Leslieville Pumps is reminiscent of a Northern Ontario truck stop. Faux Muskoka chairs line the window outside under the old-tyme storefront, while inside cottage memorabilia decorates the walls, and a quarter will buy you a gumball from two giant gas pump-shaped dispensers. There are some notable differences however.
First of all, they don't sell live bait, and second of all, the menu doesn't consist of day old wieners, or vacuum sealed sandwiches. You won't find an expiry date on any of the food here.
Instead, everything is made in-house by co-owner Judson Flom who left a career of working in the higher end of the food industry, to pursue his one true love...barbecue. So when the old Country Style at Queen and Carlaw went up for sale, Judson and his brother Greg made a move.
Last Wednesday, I unintentionally skipped breakfast but it was a good thing I did. I met with a friend and her little one for lunch at the Pumps, and I was starving by the time one o'clock rolled around--which explains the following list of menu items we consumed.
While waiting for our food (which also takes longer than your average gas station, but this is a good thing) we busied ourselves with reading the decades-old newspaper clippings that cover the tables along with old photos of the station back when the Shoppers across the street was a Dominion.
Up first were the sandwiches. We split a Hickory Smoked Chicken and a Southern Beef Brisket ($7.74 each), which some are already saying is the best in Toronto. Despite this, my favourite of the two was the chicken. The chicken thigh, topped with arugula and tomatoes, was unbelievably tender and I loved the sauce (a mixture of the Pump's own bbq sauce and sweet chili aioli--it tasted similar to what you might expect of a pulled pork sandwich but with a spicy kick).

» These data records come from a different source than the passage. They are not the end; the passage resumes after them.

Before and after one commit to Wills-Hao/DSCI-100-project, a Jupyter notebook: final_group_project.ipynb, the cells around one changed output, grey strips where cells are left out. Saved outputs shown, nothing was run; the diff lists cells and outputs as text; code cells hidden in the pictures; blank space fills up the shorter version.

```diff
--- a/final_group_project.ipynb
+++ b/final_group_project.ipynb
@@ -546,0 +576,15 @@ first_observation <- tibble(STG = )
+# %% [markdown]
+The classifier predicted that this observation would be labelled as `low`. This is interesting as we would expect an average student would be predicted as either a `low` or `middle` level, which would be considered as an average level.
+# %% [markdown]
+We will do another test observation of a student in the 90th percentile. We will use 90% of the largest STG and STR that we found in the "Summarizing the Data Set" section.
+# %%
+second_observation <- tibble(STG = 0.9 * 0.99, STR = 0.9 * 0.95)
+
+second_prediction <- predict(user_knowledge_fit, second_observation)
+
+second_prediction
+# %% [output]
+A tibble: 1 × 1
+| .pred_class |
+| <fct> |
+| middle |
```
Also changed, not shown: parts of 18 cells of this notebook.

The brisket, smoked for 14 hours, is then topped with crispy onions, grainy mustard and once again the Pump's own bbq sauce (top photo). It was smoky and tender, but it didn't do it for me as much as the chicken.

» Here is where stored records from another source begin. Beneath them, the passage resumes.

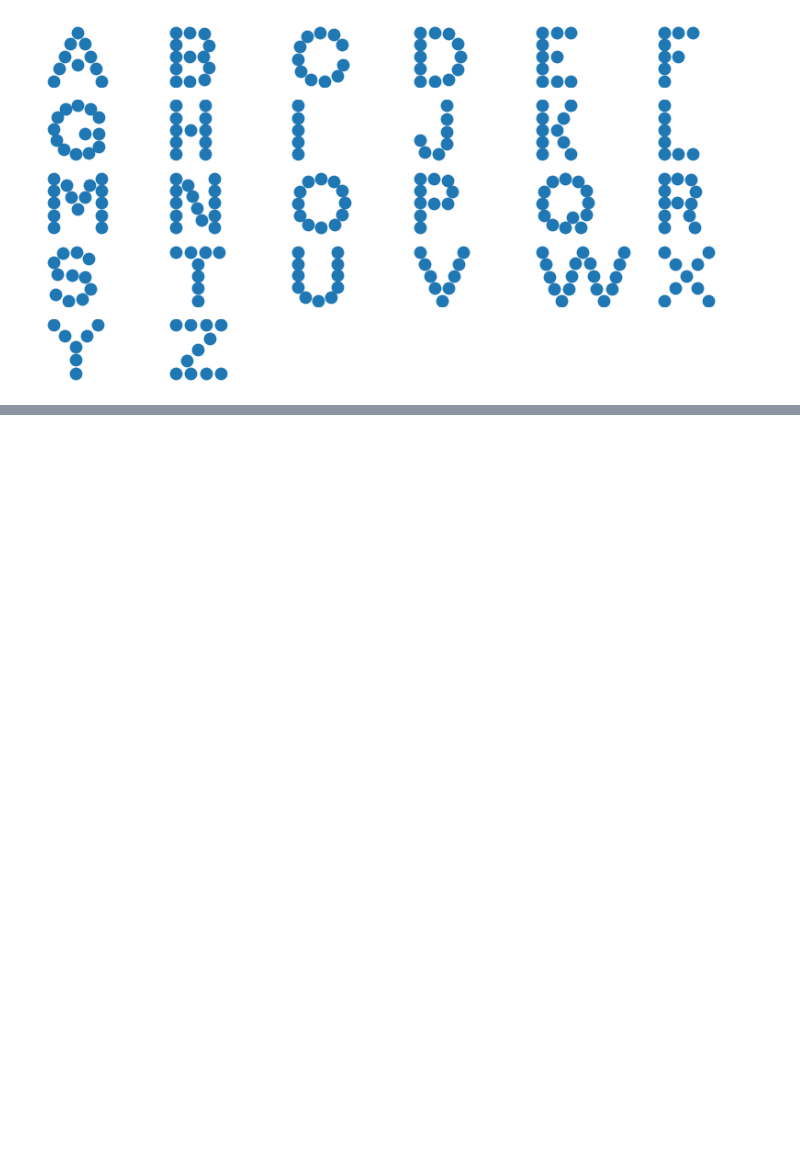
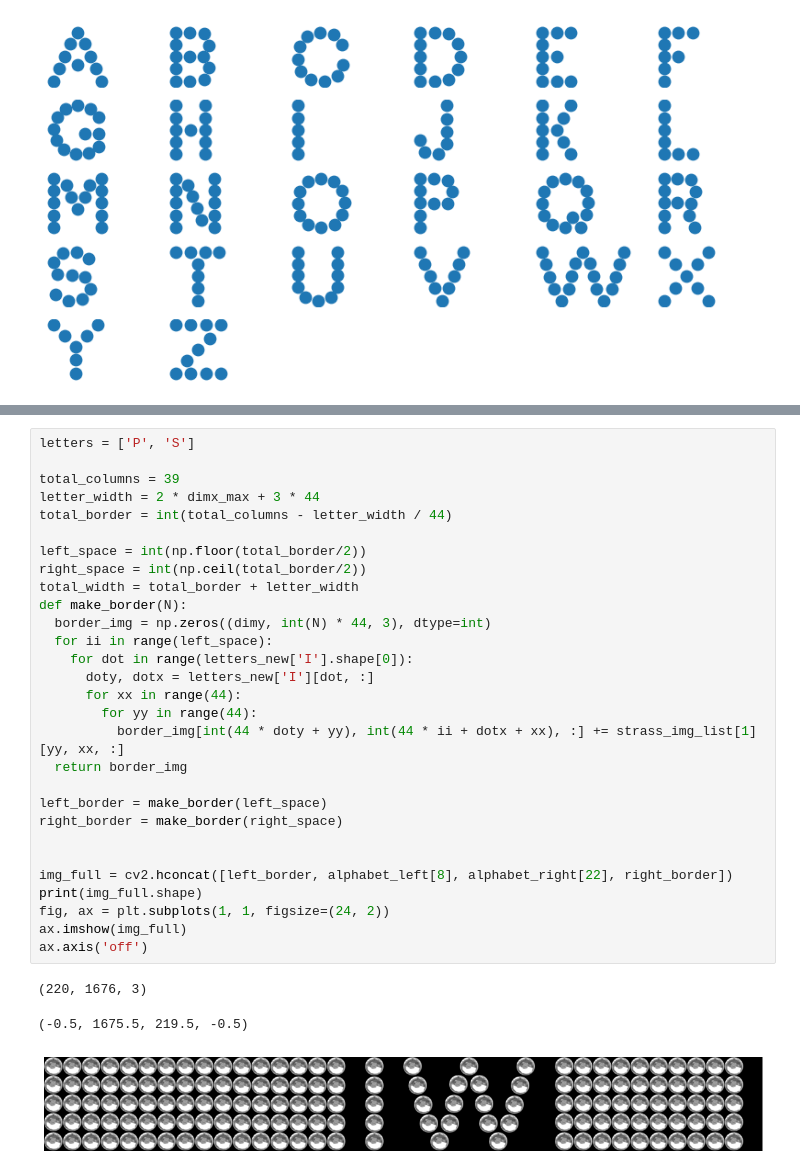
Before and after one commit to baeldin/strass_preview_generator, a Jupyter notebook: strass_band_generator.ipynb, the cells around one changed output, grey strips where cells are left out. Saved outputs shown, nothing was run; the diff lists cells and outputs as text; blank space fills up the shorter version.

```diff
--- a/strass_band_generator.ipynb
+++ b/strass_band_generator.ipynb
@@ -667,0 +781,33 @@ WARNING:matplotlib.image:Clipping input data to the valid range for imshow with
+# %%
+letters = ['P', 'S']
+
+total_columns = 39
+letter_width = 2 * dimx_max + 3 * 44
+total_border = int(total_columns - letter_width / 44)
+
+left_space = int(np.floor(total_border/2))
+right_space = int(np.ceil(total_border/2))
+total_width = total_border + letter_width
+def make_border(N):
+  border_img = np.zeros((dimy, int(N) * 44, 3), dtype=int)
+  for ii in range(left_space):
+    for dot in range(letters_new['I'].shape[0]):
+      doty, dotx = letters_new['I'][dot, :]
+      for xx in range(44):
+        for yy in range(44):
+          border_img[int(44 * doty + yy), int(44 * ii + dotx + xx), :] += strass_img_list[1][yy, xx, :]
+  return border_img
+
+left_border = make_border(left_space)
+right_border = make_border(right_space)
+
+
+img_full = cv2.hconcat([left_border, alphabet_left[8], alphabet_right[22], right_border])
+print(img_full.shape)
+fig, ax = plt.subplots(1, 1, figsize=(24, 2))
+ax.imshow(img_full)
+ax.axis('off')
+# %% [output]
+(220, 1676, 3)
+(-0.5, 1675.5, 219.5, -0.5)
+[figure, added]
```
Also changed, not shown: parts of 2 cells of this notebook.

On the side we had the corn fritters ($3.99) and dipped them in a Creole sauce made of a secret blend of herbs and spices from their rooftop garden. They aren't the most attractive dish--almost like old-fashioned timbits punctuated with corn kernels--but they were surprisingly addictive.

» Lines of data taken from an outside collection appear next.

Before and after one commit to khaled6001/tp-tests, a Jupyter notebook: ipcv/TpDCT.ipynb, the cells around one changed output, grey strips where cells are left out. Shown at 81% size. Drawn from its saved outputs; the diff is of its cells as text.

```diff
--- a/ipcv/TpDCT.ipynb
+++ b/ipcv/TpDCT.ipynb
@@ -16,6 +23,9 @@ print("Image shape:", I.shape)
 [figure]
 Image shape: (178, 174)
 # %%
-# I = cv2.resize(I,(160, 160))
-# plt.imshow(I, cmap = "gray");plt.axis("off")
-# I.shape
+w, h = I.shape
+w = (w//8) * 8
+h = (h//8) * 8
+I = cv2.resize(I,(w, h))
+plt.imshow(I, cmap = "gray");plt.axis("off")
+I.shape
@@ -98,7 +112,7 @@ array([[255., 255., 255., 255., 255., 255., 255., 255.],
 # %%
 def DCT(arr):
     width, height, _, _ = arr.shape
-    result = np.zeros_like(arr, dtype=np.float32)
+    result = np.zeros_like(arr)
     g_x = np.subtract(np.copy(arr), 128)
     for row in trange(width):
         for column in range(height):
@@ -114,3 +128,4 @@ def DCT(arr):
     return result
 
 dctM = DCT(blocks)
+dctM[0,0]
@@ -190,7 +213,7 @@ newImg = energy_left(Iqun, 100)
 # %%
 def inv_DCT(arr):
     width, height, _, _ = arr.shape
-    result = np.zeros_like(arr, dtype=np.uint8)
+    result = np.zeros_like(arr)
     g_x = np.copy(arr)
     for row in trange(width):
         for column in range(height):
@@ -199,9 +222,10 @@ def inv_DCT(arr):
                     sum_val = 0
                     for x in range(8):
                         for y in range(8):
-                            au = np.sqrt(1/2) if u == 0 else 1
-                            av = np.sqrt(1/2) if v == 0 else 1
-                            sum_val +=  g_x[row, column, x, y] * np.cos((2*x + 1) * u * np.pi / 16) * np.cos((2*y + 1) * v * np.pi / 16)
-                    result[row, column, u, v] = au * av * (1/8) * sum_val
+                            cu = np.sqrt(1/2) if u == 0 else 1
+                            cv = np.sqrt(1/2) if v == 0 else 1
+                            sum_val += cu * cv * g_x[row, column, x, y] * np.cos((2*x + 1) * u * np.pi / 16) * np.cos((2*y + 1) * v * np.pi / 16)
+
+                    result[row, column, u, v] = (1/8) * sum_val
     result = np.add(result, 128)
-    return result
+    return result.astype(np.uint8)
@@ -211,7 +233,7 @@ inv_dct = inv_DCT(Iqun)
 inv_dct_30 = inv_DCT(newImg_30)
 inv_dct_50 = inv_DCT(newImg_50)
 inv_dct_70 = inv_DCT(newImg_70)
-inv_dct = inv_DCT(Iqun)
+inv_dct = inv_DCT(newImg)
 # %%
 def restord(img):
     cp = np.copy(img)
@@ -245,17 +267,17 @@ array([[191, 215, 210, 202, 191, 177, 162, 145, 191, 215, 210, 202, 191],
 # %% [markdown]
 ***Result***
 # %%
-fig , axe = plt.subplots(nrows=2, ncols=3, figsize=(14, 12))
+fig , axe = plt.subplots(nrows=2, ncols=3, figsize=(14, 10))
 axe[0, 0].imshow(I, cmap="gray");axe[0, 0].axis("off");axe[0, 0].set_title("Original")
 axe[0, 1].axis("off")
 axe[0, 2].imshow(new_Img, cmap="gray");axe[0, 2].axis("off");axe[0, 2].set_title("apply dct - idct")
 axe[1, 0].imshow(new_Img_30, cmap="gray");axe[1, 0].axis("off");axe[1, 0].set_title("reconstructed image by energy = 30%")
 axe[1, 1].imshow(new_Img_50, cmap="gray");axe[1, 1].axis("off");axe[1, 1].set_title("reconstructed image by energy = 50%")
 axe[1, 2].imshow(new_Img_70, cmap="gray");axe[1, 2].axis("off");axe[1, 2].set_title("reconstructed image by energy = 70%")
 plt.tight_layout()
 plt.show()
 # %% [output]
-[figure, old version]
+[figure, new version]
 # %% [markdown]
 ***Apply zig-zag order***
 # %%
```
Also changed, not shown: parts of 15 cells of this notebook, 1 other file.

And because I've never said no to a deep fried pickle, we had to try the Pump's version ($3.99). The pickles breaded in Panko were fantastic--the coating was crispy and buttery while the pickles maintained their crunch. Definitely the best I've had in a while.
And just to push ourselves over the edge, (neither of us ended up eating dinner that night) we tried the French Toast Fingers. Drizzled with milk chocolate and sprinkled with bacon, they were 50% breakfast, 50% dessert, but 100% delicious. Given the ingredients, this dish was decadent without being cloyingly sweet.
Leslieville Pumps draws a mixed crowd. Devoted first-name-basis regulars of its previous incarnation still show up for their double-double with a side of scratch and win tickets, while others have caught on to what the kitchen is serving up, and some just run in to pay for their gas and head back to their car unaware of the delicious sandwiches they missed out on.
Lunch and dinner isn't the only thing on offer at The Pumps. Open for 24 hours a day, 7 days a week, the Pumps serves up breakfast sandwiches, and fresh-baked goods including blueberry muffins and butter tarts.
Even when the kitchen closes at 8pm, hungry patrons can still find a meal in slow-cooked authentic Sri Lankan curry made by a staff member using her own recipe. I was told it's a hit with cab drivers around the 3am mark when the shifts are changing and drivers are running on empty.